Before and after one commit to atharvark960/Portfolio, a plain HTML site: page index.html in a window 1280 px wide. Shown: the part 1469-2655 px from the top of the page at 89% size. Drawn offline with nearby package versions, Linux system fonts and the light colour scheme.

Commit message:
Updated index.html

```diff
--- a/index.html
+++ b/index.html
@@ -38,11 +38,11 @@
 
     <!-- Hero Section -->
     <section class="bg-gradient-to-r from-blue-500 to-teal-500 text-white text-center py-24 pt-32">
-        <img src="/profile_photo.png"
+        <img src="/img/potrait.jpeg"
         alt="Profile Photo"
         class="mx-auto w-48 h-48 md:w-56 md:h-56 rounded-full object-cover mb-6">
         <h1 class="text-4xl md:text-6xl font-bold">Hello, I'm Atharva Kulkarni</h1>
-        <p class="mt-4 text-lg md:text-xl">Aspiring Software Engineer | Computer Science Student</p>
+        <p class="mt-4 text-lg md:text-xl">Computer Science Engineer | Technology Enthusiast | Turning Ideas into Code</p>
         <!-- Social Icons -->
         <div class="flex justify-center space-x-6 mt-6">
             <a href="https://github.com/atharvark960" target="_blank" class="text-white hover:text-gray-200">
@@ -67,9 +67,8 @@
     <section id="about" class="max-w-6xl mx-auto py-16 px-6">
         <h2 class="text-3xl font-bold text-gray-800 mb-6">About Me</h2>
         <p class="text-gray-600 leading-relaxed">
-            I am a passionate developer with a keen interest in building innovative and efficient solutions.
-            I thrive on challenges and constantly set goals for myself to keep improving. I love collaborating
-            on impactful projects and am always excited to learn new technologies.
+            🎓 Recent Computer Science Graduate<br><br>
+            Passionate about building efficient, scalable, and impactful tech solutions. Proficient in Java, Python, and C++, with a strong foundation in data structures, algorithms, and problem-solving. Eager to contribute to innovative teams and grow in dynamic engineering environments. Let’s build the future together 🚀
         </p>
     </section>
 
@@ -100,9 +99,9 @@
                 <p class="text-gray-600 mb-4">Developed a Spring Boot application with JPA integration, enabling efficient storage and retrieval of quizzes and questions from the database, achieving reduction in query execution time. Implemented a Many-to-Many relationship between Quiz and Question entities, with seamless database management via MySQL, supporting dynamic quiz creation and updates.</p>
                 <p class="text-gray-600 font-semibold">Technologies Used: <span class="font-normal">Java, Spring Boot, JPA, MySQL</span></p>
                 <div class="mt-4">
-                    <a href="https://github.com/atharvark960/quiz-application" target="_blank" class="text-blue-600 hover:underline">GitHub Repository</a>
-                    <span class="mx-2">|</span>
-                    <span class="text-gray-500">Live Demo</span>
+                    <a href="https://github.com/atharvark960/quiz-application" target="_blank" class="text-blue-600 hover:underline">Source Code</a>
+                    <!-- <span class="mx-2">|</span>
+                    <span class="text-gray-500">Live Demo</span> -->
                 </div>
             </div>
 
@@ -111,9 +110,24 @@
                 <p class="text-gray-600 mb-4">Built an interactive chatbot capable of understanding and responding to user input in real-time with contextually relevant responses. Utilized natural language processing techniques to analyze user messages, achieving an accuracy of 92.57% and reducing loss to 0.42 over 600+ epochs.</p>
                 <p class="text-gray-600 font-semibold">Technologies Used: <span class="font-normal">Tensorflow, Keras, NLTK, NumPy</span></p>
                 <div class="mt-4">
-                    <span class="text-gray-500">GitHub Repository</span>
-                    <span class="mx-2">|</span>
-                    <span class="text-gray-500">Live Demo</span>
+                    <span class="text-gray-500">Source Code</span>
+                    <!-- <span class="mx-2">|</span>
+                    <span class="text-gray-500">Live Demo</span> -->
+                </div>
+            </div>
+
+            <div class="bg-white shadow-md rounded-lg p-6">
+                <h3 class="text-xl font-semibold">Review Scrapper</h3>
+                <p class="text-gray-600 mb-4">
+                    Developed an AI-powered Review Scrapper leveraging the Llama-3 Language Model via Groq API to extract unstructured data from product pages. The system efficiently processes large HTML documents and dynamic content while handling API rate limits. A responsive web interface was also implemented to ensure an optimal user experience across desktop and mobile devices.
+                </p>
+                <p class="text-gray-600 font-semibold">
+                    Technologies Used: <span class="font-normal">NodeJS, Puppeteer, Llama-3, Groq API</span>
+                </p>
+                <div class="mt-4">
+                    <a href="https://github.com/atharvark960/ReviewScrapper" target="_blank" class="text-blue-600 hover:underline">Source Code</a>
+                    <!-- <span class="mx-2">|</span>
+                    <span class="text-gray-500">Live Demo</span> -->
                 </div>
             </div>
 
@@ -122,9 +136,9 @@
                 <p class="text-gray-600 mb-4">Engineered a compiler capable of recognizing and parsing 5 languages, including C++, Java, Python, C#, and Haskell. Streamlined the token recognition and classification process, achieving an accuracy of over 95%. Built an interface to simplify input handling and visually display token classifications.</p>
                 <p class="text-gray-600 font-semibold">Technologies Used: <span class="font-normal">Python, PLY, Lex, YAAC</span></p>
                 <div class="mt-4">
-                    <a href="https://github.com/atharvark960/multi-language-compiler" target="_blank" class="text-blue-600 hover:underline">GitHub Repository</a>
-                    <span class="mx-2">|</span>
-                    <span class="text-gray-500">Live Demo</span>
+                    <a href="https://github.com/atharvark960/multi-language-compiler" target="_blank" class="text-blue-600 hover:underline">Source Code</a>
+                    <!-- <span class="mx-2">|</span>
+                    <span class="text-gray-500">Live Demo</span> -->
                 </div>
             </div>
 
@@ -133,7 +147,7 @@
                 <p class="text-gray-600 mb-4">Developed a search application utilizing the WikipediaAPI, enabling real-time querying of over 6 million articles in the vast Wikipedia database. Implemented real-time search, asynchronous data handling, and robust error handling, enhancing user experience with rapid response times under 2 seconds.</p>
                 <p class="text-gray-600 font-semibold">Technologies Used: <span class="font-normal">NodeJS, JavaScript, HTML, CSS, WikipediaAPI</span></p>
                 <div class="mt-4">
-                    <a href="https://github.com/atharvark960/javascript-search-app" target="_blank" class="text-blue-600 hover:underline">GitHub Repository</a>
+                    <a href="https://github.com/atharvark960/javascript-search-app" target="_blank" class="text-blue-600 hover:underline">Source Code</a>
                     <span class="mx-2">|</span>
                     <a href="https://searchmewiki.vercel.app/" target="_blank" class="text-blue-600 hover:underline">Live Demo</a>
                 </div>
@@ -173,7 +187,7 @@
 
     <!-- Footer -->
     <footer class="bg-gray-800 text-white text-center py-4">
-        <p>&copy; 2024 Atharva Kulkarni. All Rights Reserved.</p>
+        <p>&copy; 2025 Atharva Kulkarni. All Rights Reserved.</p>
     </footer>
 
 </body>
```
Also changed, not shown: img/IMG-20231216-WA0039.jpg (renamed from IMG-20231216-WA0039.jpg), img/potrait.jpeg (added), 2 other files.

^^^^^^^^

*What is required*. Each entry above must be repeated exactly, with nothing dropped.

*Response box*.
Before and after one commit to atharvark960/Portfolio, a plain HTML site: page index.html in a window 1280 px wide. Shown: the part 1469-2655 px from the top of the page at 89% size. Drawn offline with nearby package versions, Linux system fonts and the light colour scheme.

Commit message:
Updated index.html

```diff
--- a/index.html
+++ b/index.html
@@ -38,11 +38,11 @@
 
     <!-- Hero Section -->
     <section class="bg-gradient-to-r from-blue-500 to-teal-500 text-white text-center py-24 pt-32">
-        <img src="/profile_photo.png"
+        <img src="/img/potrait.jpeg"
         alt="Profile Photo"
         class="mx-auto w-48 h-48 md:w-56 md:h-56 rounded-full object-cover mb-6">
         <h1 class="text-4xl md:text-6xl font-bold">Hello, I'm Atharva Kulkarni</h1>
-        <p class="mt-4 text-lg md:text-xl">Aspiring Software Engineer | Computer Science Student</p>
+        <p class="mt-4 text-lg md:text-xl">Computer Science Engineer | Technology Enthusiast | Turning Ideas into Code</p>
         <!-- Social Icons -->
         <div class="flex justify-center space-x-6 mt-6">
             <a href="https://github.com/atharvark960" target="_blank" class="text-white hover:text-gray-200">
@@ -67,9 +67,8 @@
     <section id="about" class="max-w-6xl mx-auto py-16 px-6">
         <h2 class="text-3xl font-bold text-gray-800 mb-6">About Me</h2>
         <p class="text-gray-600 leading-relaxed">
-            I am a passionate developer with a keen interest in building innovative and efficient solutions.
-            I thrive on challenges and constantly set goals for myself to keep improving. I love collaborating
-            on impactful projects and am always excited to learn new technologies.
+            🎓 Recent Computer Science Graduate<br><br>
+            Passionate about building efficient, scalable, and impactful tech solutions. Proficient in Java, Python, and C++, with a strong foundation in data structures, algorithms, and problem-solving. Eager to contribute to innovative teams and grow in dynamic engineering environments. Let’s build the future together 🚀
         </p>
     </section>
 
@@ -100,9 +99,9 @@
                 <p class="text-gray-600 mb-4">Developed a Spring Boot application with JPA integration, enabling efficient storage and retrieval of quizzes and questions from the database, achieving reduction in query execution time. Implemented a Many-to-Many relationship between Quiz and Question entities, with seamless database management via MySQL, supporting dynamic quiz creation and updates.</p>
                 <p class="text-gray-600 font-semibold">Technologies Used: <span class="font-normal">Java, Spring Boot, JPA, MySQL</span></p>
                 <div class="mt-4">
-                    <a href="https://github.com/atharvark960/quiz-application" target="_blank" class="text-blue-600 hover:underline">GitHub Repository</a>
-                    <span class="mx-2">|</span>
-                    <span class="text-gray-500">Live Demo</span>
+                    <a href="https://github.com/atharvark960/quiz-application" target="_blank" class="text-blue-600 hover:underline">Source Code</a>
+                    <!-- <span class="mx-2">|</span>
+                    <span class="text-gray-500">Live Demo</span> -->
                 </div>
             </div>
 
@@ -111,9 +110,24 @@
                 <p class="text-gray-600 mb-4">Built an interactive chatbot capable of understanding and responding to user input in real-time with contextually relevant responses. Utilized natural language processing techniques to analyze user messages, achieving an accuracy of 92.57% and reducing loss to 0.42 over 600+ epochs.</p>
                 <p class="text-gray-600 font-semibold">Technologies Used: <span class="font-normal">Tensorflow, Keras, NLTK, NumPy</span></p>
                 <div class="mt-4">
-                    <span class="text-gray-500">GitHub Repository</span>
-                    <span class="mx-2">|</span>
-                    <span class="text-gray-500">Live Demo</span>
+                    <span class="text-gray-500">Source Code</span>
+                    <!-- <span class="mx-2">|</span>
+                    <span class="text-gray-500">Live Demo</span> -->
+                </div>
+            </div>
+
+            <div class="bg-white shadow-md rounded-lg p-6">
+                <h3 class="text-xl font-semibold">Review Scrapper</h3>
+                <p class="text-gray-600 mb-4">
+                    Developed an AI-powered Review Scrapper leveraging the Llama-3 Language Model via Groq API to extract unstructured data from product pages. The system efficiently processes large HTML documents and dynamic content while handling API rate limits. A responsive web interface was also implemented to ensure an optimal user experience across desktop and mobile devices.
+                </p>
+                <p class="text-gray-600 font-semibold">
+                    Technologies Used: <span class="font-normal">NodeJS, Puppeteer, Llama-3, Groq API</span>
+                </p>
+                <div class="mt-4">
+                    <a href="https://github.com/atharvark960/ReviewScrapper" target="_blank" class="text-blue-600 hover:underline">Source Code</a>
+                    <!-- <span class="mx-2">|</span>
+                    <span class="text-gray-500">Live Demo</span> -->
                 </div>
             </div>
 
@@ -122,9 +136,9 @@
                 <p class="text-gray-600 mb-4">Engineered a compiler capable of recognizing and parsing 5 languages, including C++, Java, Python, C#, and Haskell. Streamlined the token recognition and classification process, achieving an accuracy of over 95%. Built an interface to simplify input handling and visually display token classifications.</p>
                 <p class="text-gray-600 font-semibold">Technologies Used: <span class="font-normal">Python, PLY, Lex, YAAC</span></p>
                 <div class="mt-4">
-                    <a href="https://github.com/atharvark960/multi-language-compiler" target="_blank" class="text-blue-600 hover:underline">GitHub Repository</a>
-                    <span class="mx-2">|</span>
-                    <span class="text-gray-500">Live Demo</span>
+                    <a href="https://github.com/atharvark960/multi-language-compiler" target="_blank" class="text-blue-600 hover:underline">Source Code</a>
+                    <!-- <span class="mx-2">|</span>
+                    <span class="text-gray-500">Live Demo</span> -->
                 </div>
             </div>
 
@@ -133,7 +147,7 @@
                 <p class="text-gray-600 mb-4">Developed a search application utilizing the WikipediaAPI, enabling real-time querying of over 6 million articles in the vast Wikipedia database. Implemented real-time search, asynchronous data handling, and robust error handling, enhancing user experience with rapid response times under 2 seconds.</p>
                 <p class="text-gray-600 font-semibold">Technologies Used: <span class="font-normal">NodeJS, JavaScript, HTML, CSS, WikipediaAPI</span></p>
                 <div class="mt-4">
-                    <a href="https://github.com/atharvark960/javascript-search-app" target="_blank" class="text-blue-600 hover:underline">GitHub Repository</a>
+                    <a href="https://github.com/atharvark960/javascript-search-app" target="_blank" class="text-blue-600 hover:underline">Source Code</a>
                     <span class="mx-2">|</span>
                     <a href="https://searchmewiki.vercel.app/" target="_blank" class="text-blue-600 hover:underline">Live Demo</a>
                 </div>
@@ -173,7 +187,7 @@
 
     <!-- Footer -->
     <footer class="bg-gray-800 text-white text-center py-4">
-        <p>&copy; 2024 Atharva Kulkarni. All Rights Reserved.</p>
+        <p>&copy; 2025 Atharva Kulkarni. All Rights Reserved.</p>
     </footer>
 
 </body>
```
Also changed, not shown: img/IMG-20231216-WA0039.jpg (renamed from IMG-20231216-WA0039.jpg), img/potrait.jpeg (added), 2 other files.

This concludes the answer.